[Modification records]
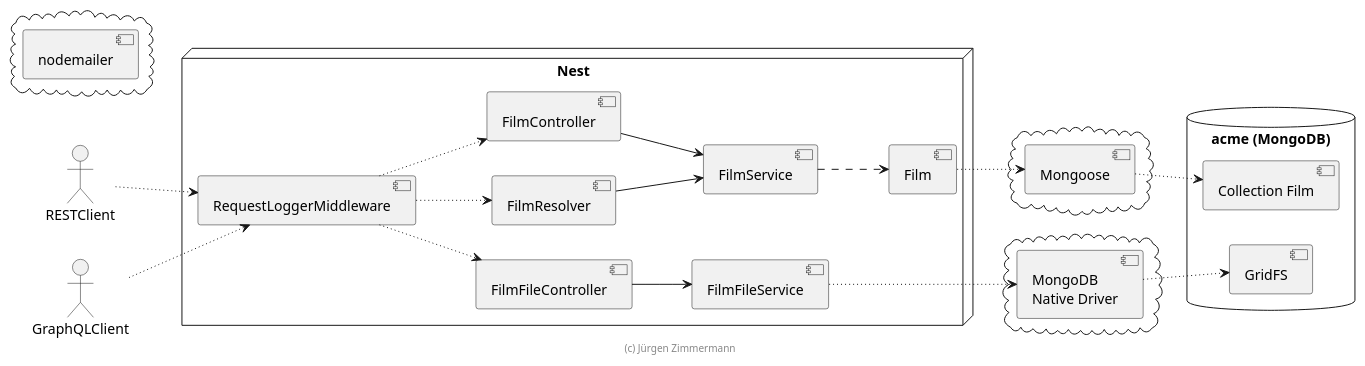
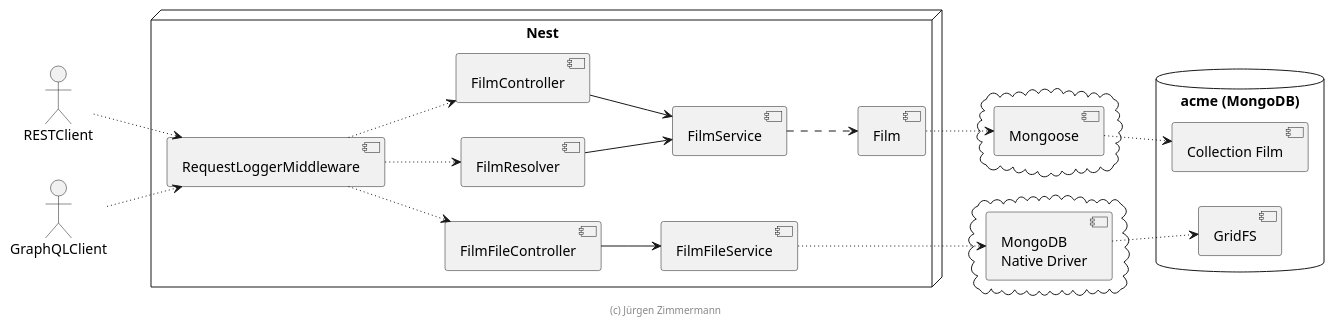
Before and after one commit to SWEGruppe8/Film: the diagram in extras/doc/entwicklerhandbuch/komponenten.puml, drawn with PlantUML. The commit also changed 1 other file, not shown here.

```diff
--- a/extras/doc/entwicklerhandbuch/komponenten.puml
+++ b/extras/doc/entwicklerhandbuch/komponenten.puml
@@ -1,60 +1,57 @@
 @startuml Komponenten
 
 left to right direction
 
 actor RESTClient
 actor GraphQLClient
 
 node "Nest" {
   [RequestLoggerMiddleware]
 
   [FilmController]
   [FilmResolver]
   [FilmFileController]
 
   [FilmService]
   [FilmFileService]
 
   [Film]
 
 }
 
 
 cloud {
     [Mongoose]
 }
 
 cloud {
     [MongoDB\nNative Driver]
 }
 
-cloud {
-    [nodemailer]
-}
 
 database "acme (MongoDB)" {
     [Collection Film]
     [GridFS]
 }
 
 
 RESTClient ~~> [RequestLoggerMiddleware]
 GraphQLClient ~~> [RequestLoggerMiddleware]
 
 [RequestLoggerMiddleware] ~~> [FilmController]
 [RequestLoggerMiddleware] ~~> [FilmResolver]
 [RequestLoggerMiddleware] ~~> [FilmFileController]
 
 [FilmController] --> [FilmService]
 [FilmResolver] --> [FilmService]
 [FilmFileController] --> [FilmFileService]
 [FilmService] ..> [Film]
 
 [Film] ~~> [Mongoose]
 [FilmFileService] ~~> [MongoDB\nNative Driver]
 [Mongoose] ~~> [Collection Film]
 [MongoDB\nNative Driver] ~~> [GridFS]
 
 footer (c) Jürgen Zimmermann
 
 @enduml
```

> **What is needed**
The reply must hold each line of the records verbatim and no pictures.

> **Final answer**
Before and after one commit to SWEGruppe8/Film: the diagram in extras/doc/entwicklerhandbuch/komponenten.puml, drawn with PlantUML. The commit also changed 1 other file, not shown here.

```diff
--- a/extras/doc/entwicklerhandbuch/komponenten.puml
+++ b/extras/doc/entwicklerhandbuch/komponenten.puml
@@ -1,60 +1,57 @@
 @startuml Komponenten
 
 left to right direction
 
 actor RESTClient
 actor GraphQLClient
 
 node "Nest" {
   [RequestLoggerMiddleware]
 
   [FilmController]
   [FilmResolver]
   [FilmFileController]
 
   [FilmService]
   [FilmFileService]
 
   [Film]
 
 }
 
 
 cloud {
     [Mongoose]
 }
 
 cloud {
     [MongoDB\nNative Driver]
 }
 
-cloud {
-    [nodemailer]
-}
 
 database "acme (MongoDB)" {
     [Collection Film]
     [GridFS]
 }
 
 
 RESTClient ~~> [RequestLoggerMiddleware]
 GraphQLClient ~~> [RequestLoggerMiddleware]
 
 [RequestLoggerMiddleware] ~~> [FilmController]
 [RequestLoggerMiddleware] ~~> [FilmResolver]
 [RequestLoggerMiddleware] ~~> [FilmFileController]
 
 [FilmController] --> [FilmService]
 [FilmResolver] --> [FilmService]
 [FilmFileController] --> [FilmFileService]
 [FilmService] ..> [Film]
 
 [Film] ~~> [Mongoose]
 [FilmFileService] ~~> [MongoDB\nNative Driver]
 [Mongoose] ~~> [Collection Film]
 [MongoDB\nNative Driver] ~~> [GridFS]
 
 footer (c) Jürgen Zimmermann
 
 @enduml
```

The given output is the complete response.